Single-parent families produced more than half of the delinquents questioned during a Ministry of Justice study in 1983. Newspaper reports of delinquency also give the impression that children raised by only one parent are more likely to get into trouble. Divorce opponents have tried to link the apparent increase in anti-social behaviour among children to the "selfishness" of the modern woman who cannot "stick out" a marriage that her traditional sister would have felt duty-bound to endure for the sake of the children, if not family and self.

Divorce will become even more controversial as patterns of marriage and family change. Couples are marrying later, and not only are they having fewer children, but fewer first children are "honeymoon babies." Thus more women study or work longer before marriage, and continue to pursue their academic and career interests longer after marriage than in the past. And once they begin bearing children, they have fewer children to raise, and more time to cultivate the ambitions they acquired in the classroom and office. Or they work part time to pay for the gadgets that make home life so easy, and thus dull.

Increasing longevity means that couples face more years together than in the past. But rising retirement ages force longer careers on men, whose wives--without a retired husband to babysit at home--are thus freer to occupy themselves elsewhere and otherwise. Moreover, lower seniority pay results in less income, which wives are compelled to supplement through outside work.

A housewife with children in school is also under increasing pressure to work at least part time, which inevitably expands her social horizons. She meets other women in her own situation, and men who may attract her more than her husband. The wife for whom outside work and social networks fail to provide the needed release for pent-up energies, may start to abuse alcohol or drugs. More young women start drinking before marriage, which increases the risk of their taking up drink as a remedy for isolation or other marital problems.

In Japan, as in the US and other industrialised countries, divorce tends to be more traumatic for men than for women, who also survive other experiences of separation better than the "stronger" sex. Divorced men--but also widowed men and bachelors--have comparatively higher suicide rates than divorced women. Although men in general are about twice as likely to commit suicide as women, divorced men are four times more likely to kill themselves.

This means that men are more dependent on marriage as a form of life support. That marriage is comparatively more stressful for women, and more nurturing for, men, may explain why many Japanese men are alarmed about the emergence of intellectually and economically more independent women. According to most public opinion polls such men often refuse to accept that many women are actually taking charge of their lives, and persist in their belief that women still behave in more traditional ways.

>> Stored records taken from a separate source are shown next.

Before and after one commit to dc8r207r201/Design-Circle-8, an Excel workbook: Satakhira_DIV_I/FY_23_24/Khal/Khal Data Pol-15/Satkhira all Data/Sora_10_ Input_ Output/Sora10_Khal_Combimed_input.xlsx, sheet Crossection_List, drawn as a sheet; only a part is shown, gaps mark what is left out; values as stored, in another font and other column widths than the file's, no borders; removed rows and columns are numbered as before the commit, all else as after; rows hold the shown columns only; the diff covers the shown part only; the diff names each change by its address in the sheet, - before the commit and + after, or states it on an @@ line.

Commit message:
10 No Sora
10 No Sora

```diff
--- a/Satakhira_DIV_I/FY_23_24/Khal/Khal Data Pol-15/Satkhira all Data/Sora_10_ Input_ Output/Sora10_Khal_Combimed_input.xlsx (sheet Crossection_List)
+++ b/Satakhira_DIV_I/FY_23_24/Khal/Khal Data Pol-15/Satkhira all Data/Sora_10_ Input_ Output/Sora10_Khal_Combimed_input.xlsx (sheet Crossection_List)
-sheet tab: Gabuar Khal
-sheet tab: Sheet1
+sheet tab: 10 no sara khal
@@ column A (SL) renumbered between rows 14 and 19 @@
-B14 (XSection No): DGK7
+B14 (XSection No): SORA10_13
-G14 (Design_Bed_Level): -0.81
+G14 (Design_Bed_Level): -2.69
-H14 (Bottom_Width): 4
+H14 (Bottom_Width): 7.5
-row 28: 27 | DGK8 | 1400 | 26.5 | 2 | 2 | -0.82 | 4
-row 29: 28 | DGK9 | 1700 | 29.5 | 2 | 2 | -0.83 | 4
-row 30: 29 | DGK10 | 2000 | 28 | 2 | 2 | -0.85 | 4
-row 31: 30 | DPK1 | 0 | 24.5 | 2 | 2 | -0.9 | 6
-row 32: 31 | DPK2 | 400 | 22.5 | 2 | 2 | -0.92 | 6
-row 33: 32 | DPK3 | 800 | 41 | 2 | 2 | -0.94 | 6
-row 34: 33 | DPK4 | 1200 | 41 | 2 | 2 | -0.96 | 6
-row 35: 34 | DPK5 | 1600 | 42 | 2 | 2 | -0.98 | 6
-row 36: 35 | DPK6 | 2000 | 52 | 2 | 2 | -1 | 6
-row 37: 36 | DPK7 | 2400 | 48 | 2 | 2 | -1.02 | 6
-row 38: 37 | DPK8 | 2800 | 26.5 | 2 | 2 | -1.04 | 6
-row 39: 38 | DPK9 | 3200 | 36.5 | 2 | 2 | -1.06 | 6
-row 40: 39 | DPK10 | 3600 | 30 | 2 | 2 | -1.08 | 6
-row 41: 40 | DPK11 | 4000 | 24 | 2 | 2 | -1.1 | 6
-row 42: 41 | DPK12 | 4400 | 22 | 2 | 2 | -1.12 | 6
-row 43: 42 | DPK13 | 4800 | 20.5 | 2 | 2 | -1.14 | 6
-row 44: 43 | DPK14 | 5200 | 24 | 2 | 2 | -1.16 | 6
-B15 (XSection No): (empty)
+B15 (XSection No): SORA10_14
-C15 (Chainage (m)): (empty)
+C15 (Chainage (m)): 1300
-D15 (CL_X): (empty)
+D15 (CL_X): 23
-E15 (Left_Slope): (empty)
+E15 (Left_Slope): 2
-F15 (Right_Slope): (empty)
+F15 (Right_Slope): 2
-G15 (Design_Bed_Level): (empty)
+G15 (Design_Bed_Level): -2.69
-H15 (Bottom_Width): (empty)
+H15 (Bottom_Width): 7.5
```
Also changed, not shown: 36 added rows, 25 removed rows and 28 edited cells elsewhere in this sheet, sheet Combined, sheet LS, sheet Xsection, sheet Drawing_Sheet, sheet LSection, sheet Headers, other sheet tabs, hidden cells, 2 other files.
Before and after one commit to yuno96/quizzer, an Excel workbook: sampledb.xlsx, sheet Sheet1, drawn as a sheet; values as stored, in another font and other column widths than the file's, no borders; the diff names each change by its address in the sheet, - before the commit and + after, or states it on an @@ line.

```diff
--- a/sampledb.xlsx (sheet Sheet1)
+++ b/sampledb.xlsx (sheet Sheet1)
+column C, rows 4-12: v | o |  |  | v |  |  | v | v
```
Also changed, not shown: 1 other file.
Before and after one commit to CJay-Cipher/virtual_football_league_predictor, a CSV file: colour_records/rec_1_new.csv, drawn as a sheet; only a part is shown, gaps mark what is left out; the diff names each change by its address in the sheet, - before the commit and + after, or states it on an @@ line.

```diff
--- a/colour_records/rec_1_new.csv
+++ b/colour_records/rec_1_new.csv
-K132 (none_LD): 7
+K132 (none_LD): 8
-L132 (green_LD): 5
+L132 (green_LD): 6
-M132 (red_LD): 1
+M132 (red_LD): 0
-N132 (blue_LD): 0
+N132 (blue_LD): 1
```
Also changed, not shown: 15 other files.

The perception gap is widened by TV dramas that come out squarely on the side of women. A number of recent TV movies have featured heroines who successfully escape their unbearable marriages. Most of these programmes are aired between 9 and 11 at night, when the children are in bed and the wives have time to kill while waiting for their husbands to stumble home from after-hours "work" in restaurants, pubs, and cabarets. While the late commuters bury their heads in intoxicating tabloids, comic books and weekly magazines advising them how to avoid the snags of ofisu rabu (office love) when seducing their young female coworkers, their wives learn how to escape from married life.